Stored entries
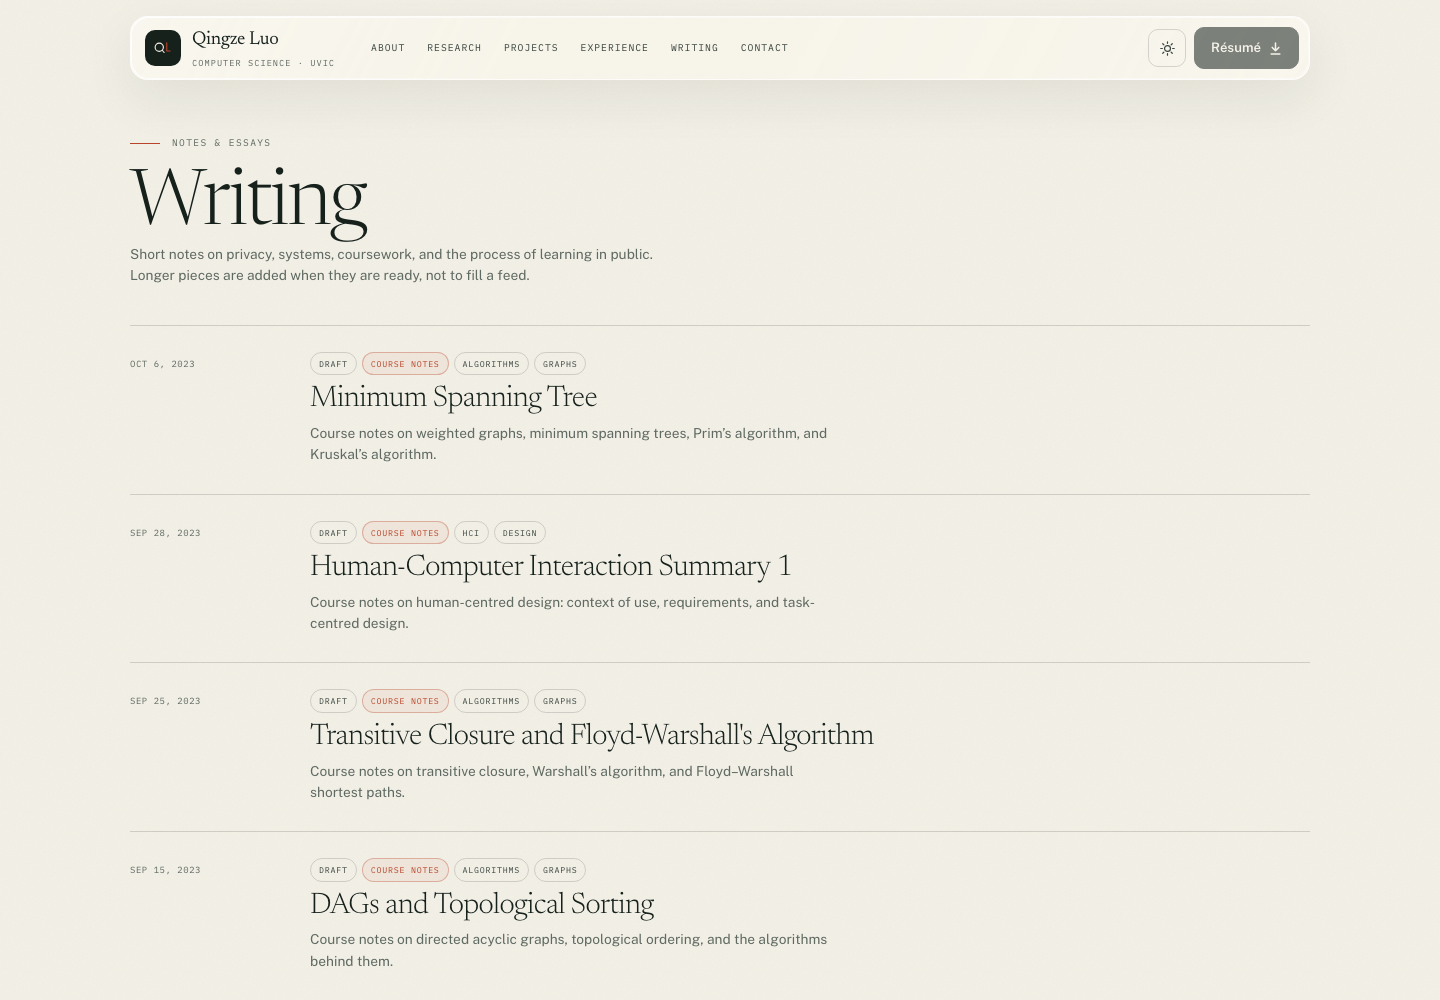
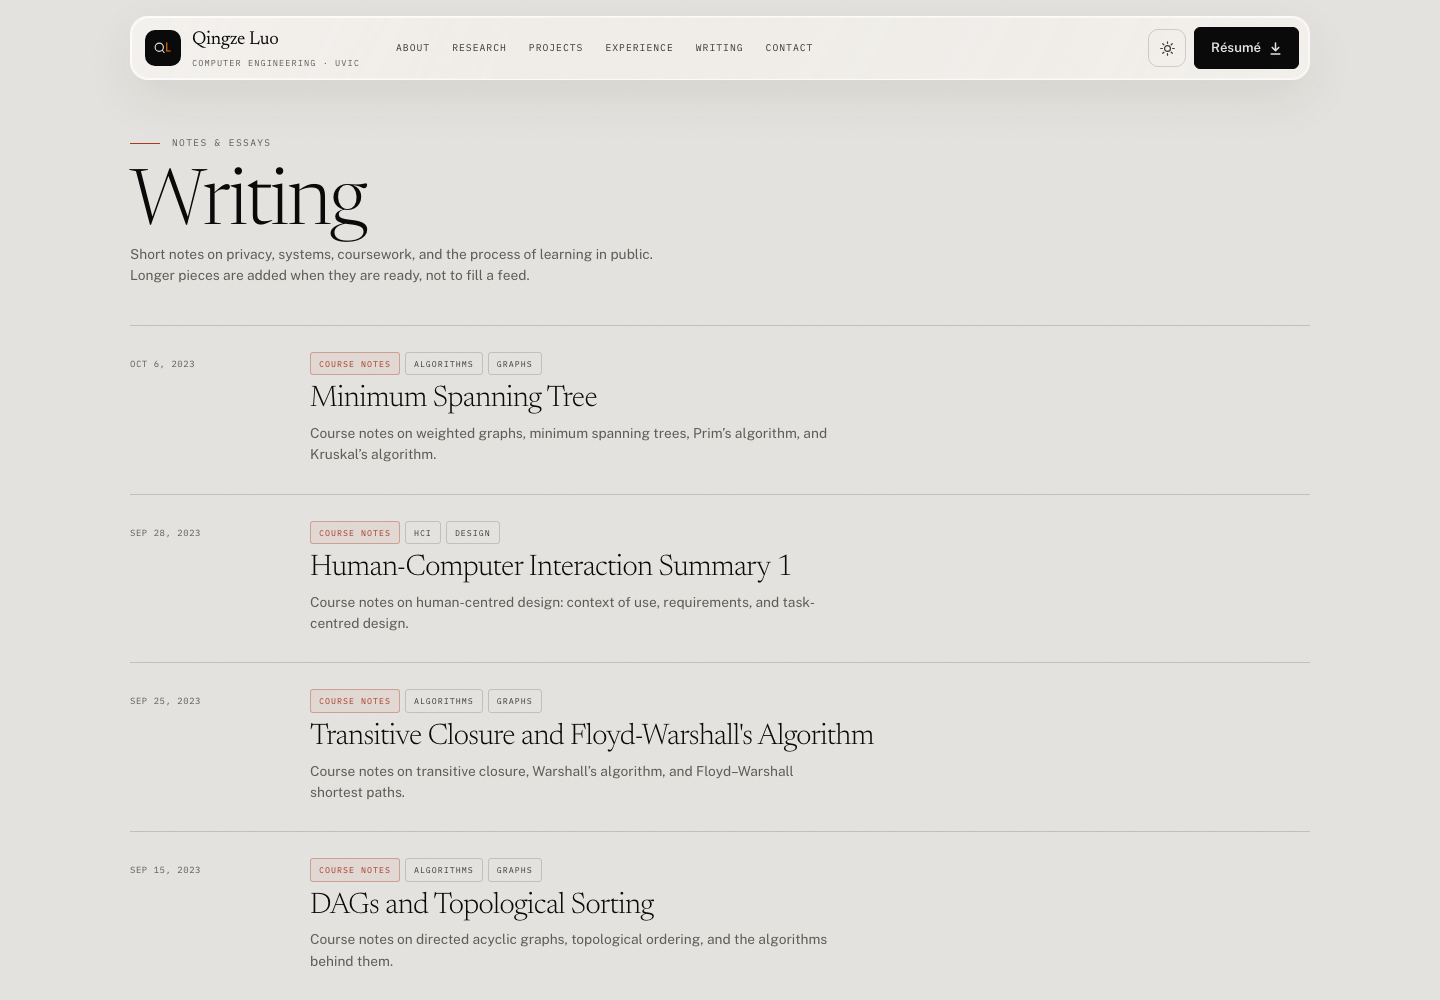
Publish the four 2023 course notes

diff --git a/src/content/blog/human-computer-interaction-summary-1.md b/src/content/blog/human-computer-interaction-summary-1.md
@@ -6,12 +6,12 @@ tags:
   - HCI
   - Design
 courseNotes: true
-draft: true
+draft: false
 ---
 
 ## In the Human-Centered design process
 
-After understanding and specify context of use, the specify user requirements:
+After understanding and specifying the context of use, specify the user requirements:
 
 - Functional requirements (what the interface will do)
 - Non-functional requirements (constraints)
@@ -27,7 +27,7 @@ After understanding and specify context of use, the specify user requirements:
 - Allows users to verify and contribute towards the development.
 - Overall advancing our goal to build usable system and one that meets the needs of people.
 
-## Requirements Gathering and communication:
+## Requirements gathering and communication:
 
 - Happens iteratively and could be gathered from different stages of HCD process.
 - Over a period of time, requirements could change completely. For example, our requirements from our smartphone today are very different from early phones such as landline phone and early cell phones.
@@ -37,7 +37,7 @@ After understanding and specify context of use, the specify user requirements:
 - Functional (what people need)
     1.  Describe what the product will do.
     2.  E.g., new video game
-    3.  Client wants a beginner level squash video game that supports signle or two-players.
+    3.  Client wants a beginner level squash video game that supports single or two players.
     4.  Has to capture player data continuously.
 - Non-functional (what people expect)
     1.  Describe the constraints (physical, logical, semantic, culture, technical) and aesthetics style.
@@ -74,8 +74,8 @@ After understanding and specify context of use, the specify user requirements:
 4. Say who the users are.  
     a. Helps the designer understand who will be using the system, how and their context of use.
 5. As a set, cover a range of possibilities.  
-    a. The potential users of the systems-primary occasional and least likely to use the system.  
-    b. Types of tasks – routine important but infrequent, unexpected, or rarely performed.
+    a. The potential users of the system: primary, occasional, and least likely to use it.  
+    b. Types of tasks — routine, important but infrequent, unexpected, or rarely performed.
 
 ## Which user groups will be addressed by the interface?
 

diff --git a/src/content/blog/dags-and-topological-sorting.md b/src/content/blog/dags-and-topological-sorting.md
@@ -6,7 +6,7 @@ tags:
   - Algorithms
   - Graphs
 courseNotes: true
-draft: true
+draft: false
 ---
 
 ## DAG
@@ -52,21 +52,21 @@ There are two commonly used algorithms for performing topological sorting on a D
 
     ```
     function topologicalSort(graph):
-    initialize an empty list for the topological order
-    initialize a set to keep track of visited nodes
+        order = []
+        visited = set()
 
         for each node in graph:
             if node is not visited:
-                visit(node, topological order, visited)
+                visit(node, order, visited)
 
-        return reverse of the topological order list
+        return reverse(order)
 
-    function visit(node, topological order, visited):
+    function visit(node, order, visited):
         mark node as visited
         for each neighbor of node:
-        if neighbor is not visited:
-        visit(neighbor, topological order, visited)
-        append node to the topological order list
+            if neighbor is not visited:
+                visit(neighbor, order, visited)
+        append node to order
     ```
 
 2. **Breadth-First Search (BFS) Algorithm**:
@@ -83,8 +83,8 @@ There are two commonly used algorithms for performing topological sorting on a D
 
     ```
     function topologicalSort(graph):
-    initialize an empty list for the topological order
-    initialize a queue for nodes with in-degrees of 0
+        order = []
+        queue = empty queue
 
         for each node in graph:
             if in-degree of node is 0:
@@ -92,13 +92,13 @@ There are two commonly used algorithms for performing topological sorting on a D
 
         while queue is not empty:
             node = dequeue(queue)
-            append node to topological order list
+            append node to order
             for each neighbor of node:
                 reduce in-degree of neighbor by 1
                 if in-degree of neighbor is 0:
                     enqueue(neighbor)
 
-        return topological order list
+        return order
     ```
 
 Both DFS and BFS-based algorithms will produce a valid topological order for a DAG. The choice between them depends on factors like performance and specific requirements of the problem.

diff --git a/src/content/blog/minimum-spanning-tree.md b/src/content/blog/minimum-spanning-tree.md
@@ -6,14 +6,14 @@ tags:
   - Algorithms
   - Graphs
 courseNotes: true
-draft: true
+draft: false
 ---
 
 ## Weighted Graph
 
 Before we get into Minimum Spanning Tree (MST), let’s get to know what is a weighted graph:
 
-- A weighted graph is a graph model where we associate weights (or costs) with each edge. That is, for each edge e, it has a numeric label associate with it, denote as w(e).
+- A weighted graph is a graph model where we associate weights (or costs) with each edge. That is, for each edge e, it has a numeric label associated with it, denoted w(e).
 
 That we will look at algorithms for solving three general problems of weighted graph:
 
@@ -26,7 +26,7 @@ That we will look at algorithms for solving three general problems of weighted g
 - Input of MST: A weighted, connected graph 𝐺 = (𝑉, 𝐸) consisting of vertices (or nodes), 𝑉, and edges, 𝐸, with edge weights.
 - Output: A minimum spanning tree (MST) 𝑇 = (𝑉, 𝐸𝑇) of 𝐺. That is, 𝑇 is a connected spanning subgraph of 𝐺 (𝐸𝑇 ⊆ 𝐸) such that 𝑇 is acyclic, and the total weight of 𝑇, is minimized.
 
-The real-life application of MST are:
+Real-life applications of MST include:
 
 1. Cluster analysis.
 
@@ -36,7 +36,7 @@ The real-life application of MST are:
 
 4. LDPC codes for error correction.
 
-5. Image registration with Renyi entropy.
+5. Image registration with Rényi entropy.
 
 6. Find road networks in satellite and aerial imagery.
 
@@ -44,13 +44,13 @@ The real-life application of MST are:
 
 8. Model locality of particle interactions in turbulent fluid flows.
 
-9. Autoconfig protocol for Ethernet bridging to avoid cycles in a network.
+9. Auto-config protocol for Ethernet bridging to avoid cycles in a network.
 
 10. Approximation algorithms for NP-hard problems (e.g., TSP, Steiner tree).
 
 11. Network design (communication, electrical, hydraulic, computer, road).
 
-    For more information, please go to: [http://www.ics.uci.edu/~eppstein/gina/mst.html](http://www.ics.uci.edu/~eppstein/gina/mst.html)
+    Further reading: [http://www.ics.uci.edu/~eppstein/gina/mst.html](http://www.ics.uci.edu/~eppstein/gina/mst.html)
 
 ## How to find the MST in a Graph G?
 

diff --git a/docs/open-questions.md b/docs/open-questions.md
@@ -19,6 +19,8 @@ reviewed. The site content has been reconciled with the résumé.
 7. **Deploy key** — added to the repository; `ssh -T git@github-qz-homepage` succeeds.
 8. **Push** — completed 2026-11-15; GitHub Actions deployed successfully. Live site:
    <https://qzkasoma-luo.github.io>.
+9. **Blog migration** — the four 2023 course notes are published with a “Course notes” label.
+10. **Pages setting** — the owner switched the Pages source to GitHub Actions on 2026-11-15.
 
 ## Still open
 
@@ -28,9 +30,6 @@ reviewed. The site content has been reconciled with the résumé.
    résumé does not list it, so it stays an unpublished draft.
 3. **RAG demo** — what it retrieves, the stack, whether there is a public repo, and any
    evaluation. It is currently “In progress” with details intentionally sparse.
-4. **Blog migration** — publish the four 2023 course notes, keep them as drafts, or start
-   fresh? The drafts are in `src/content/blog/` and are excluded from production.
-5. **Pages setting** — done; the GitHub Actions workflow deploys successfully.
 
 ## Content guardrails
 

diff --git a/docs/content-fact-sheet.md b/docs/content-fact-sheet.md
@@ -64,9 +64,9 @@ résumé and direct owner confirmation are the only two bases for that flag.
 | 2023-09-28 | Human-Computer-Interaction Summary 1 | Course notes |
 | 2023-10-06 | Minimum Spanning Tree | Course notes |
 
-Migration decision is still open. Four drafts exist in `src/content/blog/`
-(`draft: true`, `courseNotes: true`) so the blog layout and RSS can be tested. They stay out
-of production until the owner says to publish them.
+The owner asked to migrate them. All four were published on 2026-11-15 with
+`draft: false` and `courseNotes: true`; they are labelled “Course notes” in the blog index
+and included in the RSS feed.
 
 ## Wording rules
 
@@ -88,4 +88,3 @@ of production until the owner says to publish them.
 - CUDA project: team size and Qingze’s exact individual contribution. The site only labels
   it as a group project and does not attribute the team result to one person.
 - RAG demo: what it retrieves, stack, public repo, evaluation.
-- Blog migration: publish the four course notes, keep them as drafts, or start fresh.

diff --git a/README.md b/README.md
@@ -10,8 +10,8 @@ Live site: <https://qzkasoma-luo.github.io>
 > system is tuned toward the `dsh-startup-screen` reference, and the public résumé PDF is
 > in place. Experience, research, and project content follow the résumé; cross-browser,
 > link, privacy, and accessibility checks pass. Lighthouse mobile is 99; desktop is 87 with
-> the 1.78s opening (94 with the opening skipped). The blog archive decision is the remaining
-> content choice.
+> the 1.78s opening (94 with the opening skipped). The four 2023 course notes are migrated
+> and published with a “Course notes” label.
 
 ## Stack
 

diff --git a/src/content/blog/transitive-closure-floyd-warshall.md b/src/content/blog/transitive-closure-floyd-warshall.md
@@ -6,7 +6,7 @@ tags:
   - Algorithms
   - Graphs
 courseNotes: true
-draft: true
+draft: false
 ---
 
 ## Transitive Closure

What this task involves:
Only lines belong in the copy, not pictures: write out exactly the lines of the records from the first through the one holding "a. Helps the".

Reply:
Publish the four 2023 course notes

diff --git a/src/content/blog/human-computer-interaction-summary-1.md b/src/content/blog/human-computer-interaction-summary-1.md
@@ -6,12 +6,12 @@ tags:
   - HCI
   - Design
 courseNotes: true
-draft: true
+draft: false
 ---
 
 ## In the Human-Centered design process
 
-After understanding and specify context of use, the specify user requirements:
+After understanding and specifying the context of use, specify the user requirements:
 
 - Functional requirements (what the interface will do)
 - Non-functional requirements (constraints)
@@ -27,7 +27,7 @@ After understanding and specify context of use, the specify user requirements:
 - Allows users to verify and contribute towards the development.
 - Overall advancing our goal to build usable system and one that meets the needs of people.
 
-## Requirements Gathering and communication:
+## Requirements gathering and communication:
 
 - Happens iteratively and could be gathered from different stages of HCD process.
 - Over a period of time, requirements could change completely. For example, our requirements from our smartphone today are very different from early phones such as landline phone and early cell phones.
@@ -37,7 +37,7 @@ After understanding and specify context of use, the specify user requirements:
 - Functional (what people need)
     1.  Describe what the product will do.
     2.  E.g., new video game
-    3.  Client wants a beginner level squash video game that supports signle or two-players.
+    3.  Client wants a beginner level squash video game that supports single or two players.
     4.  Has to capture player data continuously.
 - Non-functional (what people expect)
     1.  Describe the constraints (physical, logical, semantic, culture, technical) and aesthetics style.
@@ -74,8 +74,8 @@ After understanding and specify context of use, the specify user requirements:
 4. Say who the users are.  
     a. Helps the designer understand who will be using the system, how and their context of use.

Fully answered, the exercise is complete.